Search the data below for the word "subgraph" and copy each line that holds it.

---*---

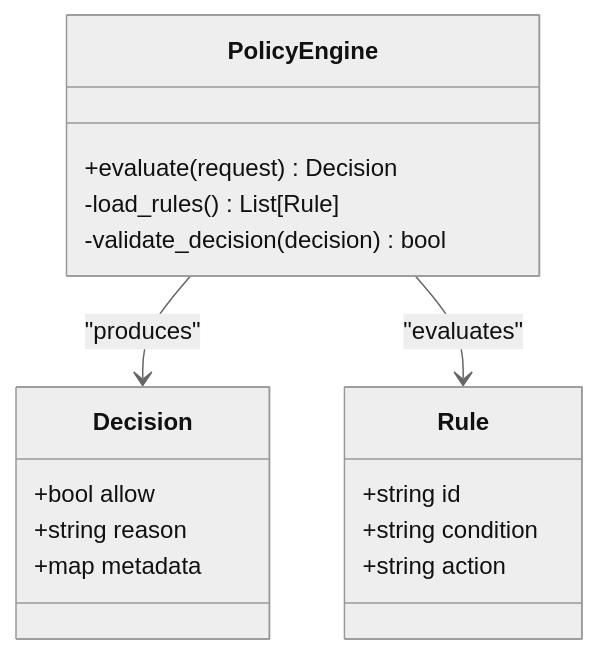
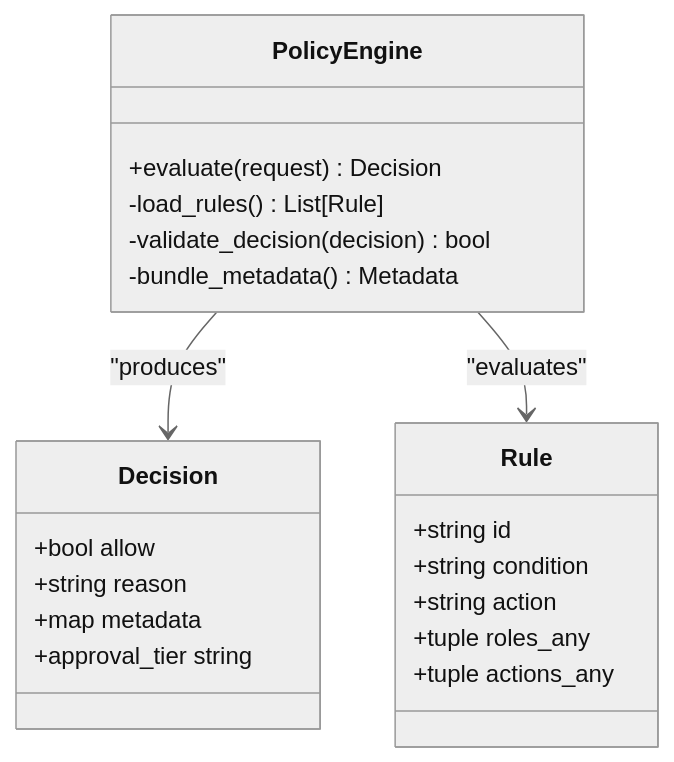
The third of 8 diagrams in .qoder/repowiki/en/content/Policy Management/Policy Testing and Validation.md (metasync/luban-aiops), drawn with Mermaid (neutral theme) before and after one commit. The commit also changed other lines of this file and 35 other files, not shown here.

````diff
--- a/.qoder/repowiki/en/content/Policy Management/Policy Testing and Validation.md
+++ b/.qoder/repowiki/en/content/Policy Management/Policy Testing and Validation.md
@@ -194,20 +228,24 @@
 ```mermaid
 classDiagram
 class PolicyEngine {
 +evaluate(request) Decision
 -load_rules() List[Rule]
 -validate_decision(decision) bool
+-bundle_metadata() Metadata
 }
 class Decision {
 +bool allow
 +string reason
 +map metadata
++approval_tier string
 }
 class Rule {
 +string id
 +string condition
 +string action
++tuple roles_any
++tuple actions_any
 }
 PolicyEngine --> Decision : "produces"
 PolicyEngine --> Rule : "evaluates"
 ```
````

---*---

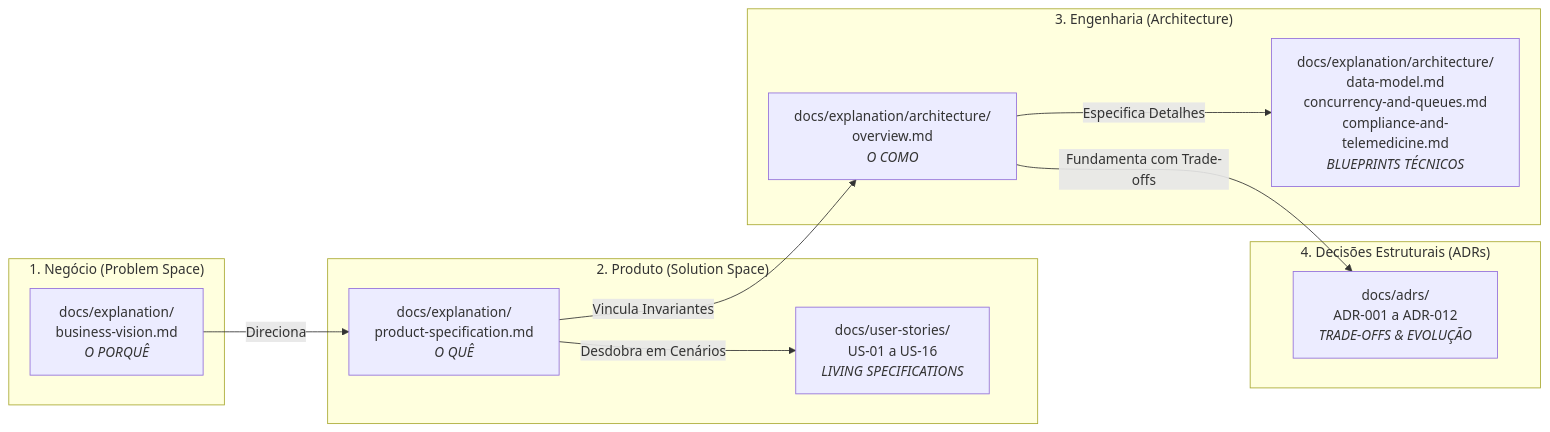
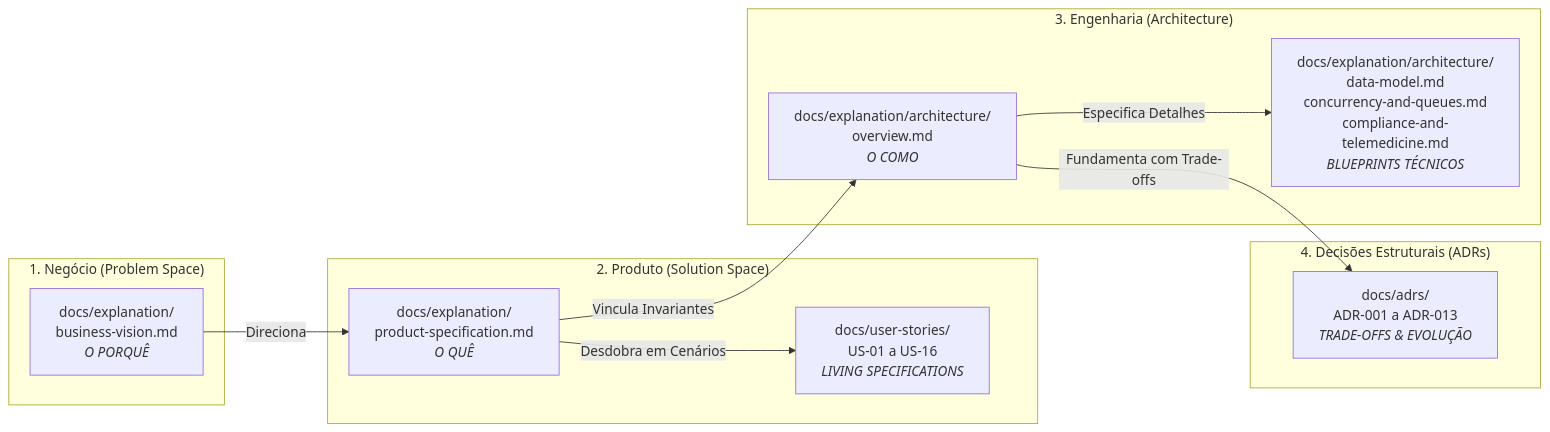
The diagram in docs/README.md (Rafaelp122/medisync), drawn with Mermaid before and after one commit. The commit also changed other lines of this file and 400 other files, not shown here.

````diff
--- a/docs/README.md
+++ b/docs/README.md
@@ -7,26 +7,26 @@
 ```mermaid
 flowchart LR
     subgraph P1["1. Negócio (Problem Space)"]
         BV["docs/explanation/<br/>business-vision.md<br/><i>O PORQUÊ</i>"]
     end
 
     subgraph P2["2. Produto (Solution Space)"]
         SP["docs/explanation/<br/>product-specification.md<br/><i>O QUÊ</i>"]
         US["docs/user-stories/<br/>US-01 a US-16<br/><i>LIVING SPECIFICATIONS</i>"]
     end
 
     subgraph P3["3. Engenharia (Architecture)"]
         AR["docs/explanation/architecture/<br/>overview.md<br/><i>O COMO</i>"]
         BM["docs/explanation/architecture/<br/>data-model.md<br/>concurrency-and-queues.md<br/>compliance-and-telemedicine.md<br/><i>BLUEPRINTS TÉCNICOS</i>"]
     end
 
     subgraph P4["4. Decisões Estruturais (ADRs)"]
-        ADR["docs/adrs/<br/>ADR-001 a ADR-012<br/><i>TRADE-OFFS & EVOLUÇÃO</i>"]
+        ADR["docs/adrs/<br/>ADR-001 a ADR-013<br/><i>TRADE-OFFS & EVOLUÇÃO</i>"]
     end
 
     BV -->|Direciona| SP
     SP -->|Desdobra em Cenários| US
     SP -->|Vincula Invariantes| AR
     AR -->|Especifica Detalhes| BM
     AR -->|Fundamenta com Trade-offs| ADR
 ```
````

---*---

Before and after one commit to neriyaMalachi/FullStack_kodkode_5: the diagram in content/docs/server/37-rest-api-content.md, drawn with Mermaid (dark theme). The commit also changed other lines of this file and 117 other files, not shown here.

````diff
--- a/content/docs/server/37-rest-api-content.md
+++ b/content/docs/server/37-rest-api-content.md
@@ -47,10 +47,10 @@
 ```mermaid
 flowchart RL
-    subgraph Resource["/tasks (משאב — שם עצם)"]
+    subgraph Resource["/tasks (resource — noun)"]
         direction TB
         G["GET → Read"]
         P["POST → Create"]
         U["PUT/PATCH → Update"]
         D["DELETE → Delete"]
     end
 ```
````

---*---

Task solution
     subgraph P1["1. Negócio (Problem Space)"]
     subgraph P2["2. Produto (Solution Space)"]
     subgraph P3["3. Engenharia (Architecture)"]
     subgraph P4["4. Decisões Estruturais (ADRs)"]
-    subgraph Resource["/tasks (משאב — שם עצם)"]
+    subgraph Resource["/tasks (resource — noun)"]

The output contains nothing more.